START Task input

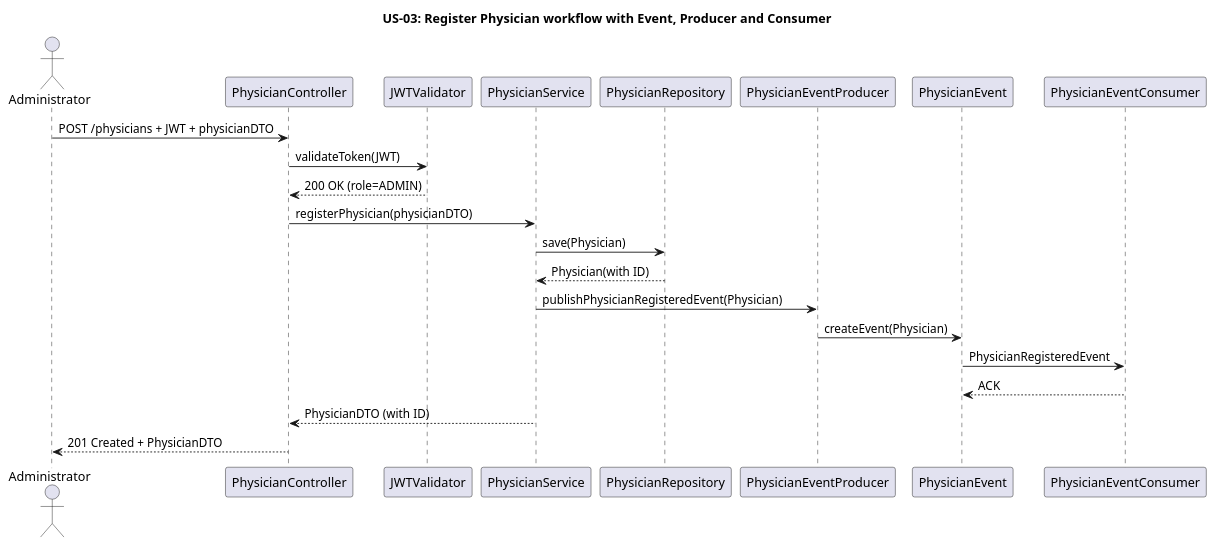
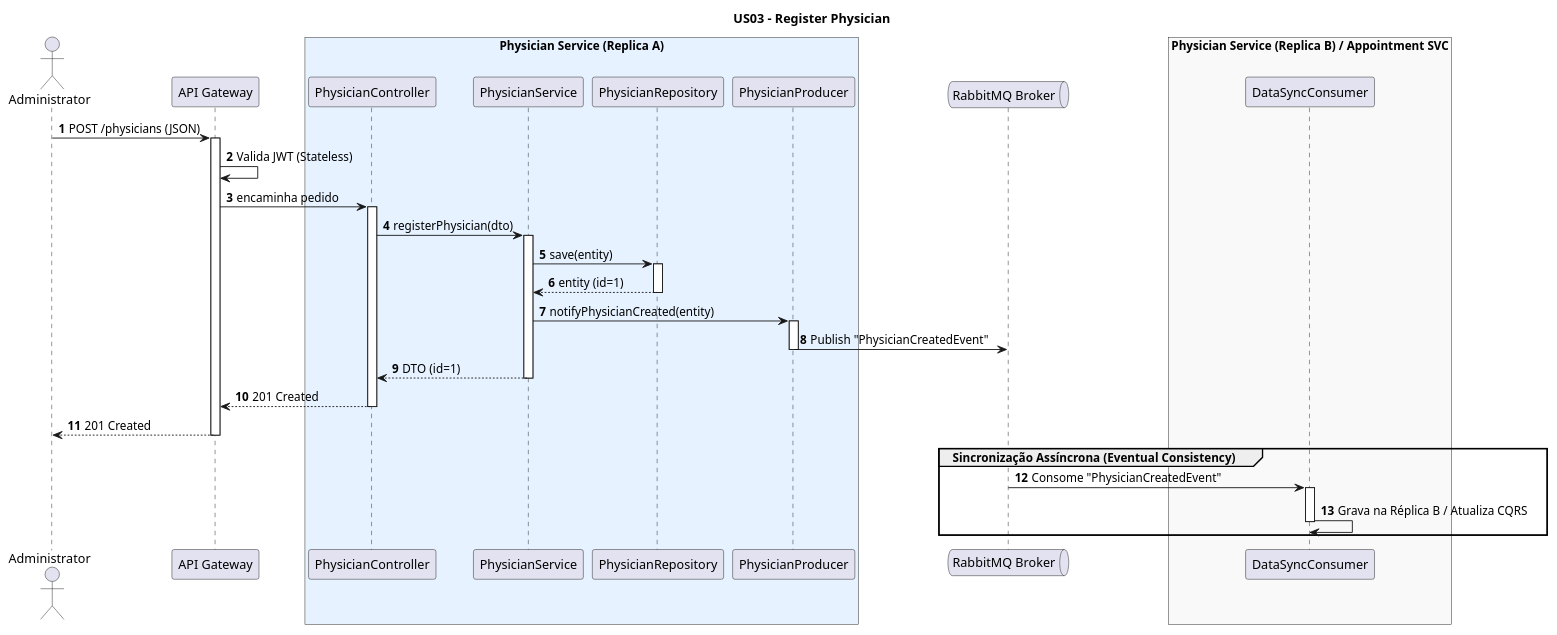
Before and after one commit to 1211104/PROJ_SIDIS2025: the diagram in docs/iteração2/WP#1A/US-03.puml, drawn with PlantUML. The commit also changed 1 other file, not shown here.

Commit message:
US03 Criar physician SSD update

```diff
--- a/docs/iteração2/WP#1A/US-03.puml
+++ b/docs/iteração2/WP#1A/US-03.puml
@@ -1,30 +1,62 @@
 @startuml
-title US-03: Register Physician workflow with Event, Producer and Consumer
+title US03 - Register Physician
+
+autonumber
 
 actor Administrator
-participant "PhysicianController" as controller
-participant "JWTValidator" as jwt
-participant "PhysicianService" as service
-participant "PhysicianRepository" as repo
+participant "API Gateway" as gateway
 
-participant "PhysicianEventProducer" as producer
-participant "PhysicianEvent" as event
-participant "PhysicianEventConsumer" as consumer
+box "Physician Service (Replica A)" #E6F2FF
+    participant "PhysicianController" as controller
+    participant "PhysicianService" as service
+    participant "PhysicianRepository" as repo
+    participant "PhysicianProducer" as producer
+end box
 
-Administrator -> controller : POST /physicians + JWT + physicianDTO
-controller -> jwt : validateToken(JWT)
-jwt --> controller : 200 OK (role=ADMIN)
+queue "RabbitMQ Broker" as mq
 
-controller -> service : registerPhysician(physicianDTO)
-service -> repo : save(Physician)
-repo --> service : Physician(with ID)
+box "Physician Service (Replica B) / Appointment SVC" #F9F9F9
+    participant "DataSyncConsumer" as consumer
+end box
 
-service -> producer : publishPhysicianRegisteredEvent(Physician)
-producer -> event : createEvent(Physician)
 
-event -> consumer : PhysicianRegisteredEvent
-consumer --> event : ACK
+Administrator -> gateway : POST /physicians (JSON)
+activate gateway
+gateway -> gateway : Valida JWT (Stateless)
 
-service --> controller : PhysicianDTO (with ID)
-controller --> Administrator : 201 Created + PhysicianDTO
+gateway -> controller : encaminha pedido
+activate controller
+
+
+
+    controller -> service : registerPhysician(dto)
+    activate service
+
+
+        service -> repo : save(entity)
+        activate repo
+        repo --> service : entity (id=1)
+        deactivate repo
+
+        service -> producer : notifyPhysicianCreated(entity)
+        activate producer
+            producer -> mq : Publish "PhysicianCreatedEvent"
+        deactivate producer
+
+    service --> controller : DTO (id=1)
+    deactivate service
+
+controller --> gateway : 201 Created
+deactivate controller
+gateway --> Administrator : 201 Created
+deactivate gateway
+
+
+group Sincronização Assíncrona (Eventual Consistency)
+    mq -> consumer : Consome "PhysicianCreatedEvent"
+    activate consumer
+    consumer -> consumer : Grava na Réplica B / Atualiza CQRS
+    deactivate consumer
+end
+
 @enduml
```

END Task input

§ Exercise
Output the data exactly. Leave every picture out.

§ Task result
Before and after one commit to 1211104/PROJ_SIDIS2025: the diagram in docs/iteração2/WP#1A/US-03.puml, drawn with PlantUML. The commit also changed 1 other file, not shown here.

Commit message:
US03 Criar physician SSD update

```diff
--- a/docs/iteração2/WP#1A/US-03.puml
+++ b/docs/iteração2/WP#1A/US-03.puml
@@ -1,30 +1,62 @@
 @startuml
-title US-03: Register Physician workflow with Event, Producer and Consumer
+title US03 - Register Physician
+
+autonumber
 
 actor Administrator
-participant "PhysicianController" as controller
-participant "JWTValidator" as jwt
-participant "PhysicianService" as service
-participant "PhysicianRepository" as repo
+participant "API Gateway" as gateway
 
-participant "PhysicianEventProducer" as producer
-participant "PhysicianEvent" as event
-participant "PhysicianEventConsumer" as consumer
+box "Physician Service (Replica A)" #E6F2FF
+    participant "PhysicianController" as controller
+    participant "PhysicianService" as service
+    participant "PhysicianRepository" as repo
+    participant "PhysicianProducer" as producer
+end box
 
-Administrator -> controller : POST /physicians + JWT + physicianDTO
-controller -> jwt : validateToken(JWT)
-jwt --> controller : 200 OK (role=ADMIN)
+queue "RabbitMQ Broker" as mq
 
-controller -> service : registerPhysician(physicianDTO)
-service -> repo : save(Physician)
-repo --> service : Physician(with ID)
+box "Physician Service (Replica B) / Appointment SVC" #F9F9F9
+    participant "DataSyncConsumer" as consumer
+end box
 
-service -> producer : publishPhysicianRegisteredEvent(Physician)
-producer -> event : createEvent(Physician)
 
-event -> consumer : PhysicianRegisteredEvent
-consumer --> event : ACK
+Administrator -> gateway : POST /physicians (JSON)
+activate gateway
+gateway -> gateway : Valida JWT (Stateless)
 
-service --> controller : PhysicianDTO (with ID)
-controller --> Administrator : 201 Created + PhysicianDTO
+gateway -> controller : encaminha pedido
+activate controller
+
+
+
+    controller -> service : registerPhysician(dto)
+    activate service
+
+
+        service -> repo : save(entity)
+        activate repo
+        repo --> service : entity (id=1)
+        deactivate repo
+
+        service -> producer : notifyPhysicianCreated(entity)
+        activate producer
+            producer -> mq : Publish "PhysicianCreatedEvent"
+        deactivate producer
+
+    service --> controller : DTO (id=1)
+    deactivate service
+
+controller --> gateway : 201 Created
+deactivate controller
+gateway --> Administrator : 201 Created
+deactivate gateway
+
+
+group Sincronização Assíncrona (Eventual Consistency)
+    mq -> consumer : Consome "PhysicianCreatedEvent"
+    activate consumer
+    consumer -> consumer : Grava na Réplica B / Atualiza CQRS
+    deactivate consumer
+end
+
 @enduml
```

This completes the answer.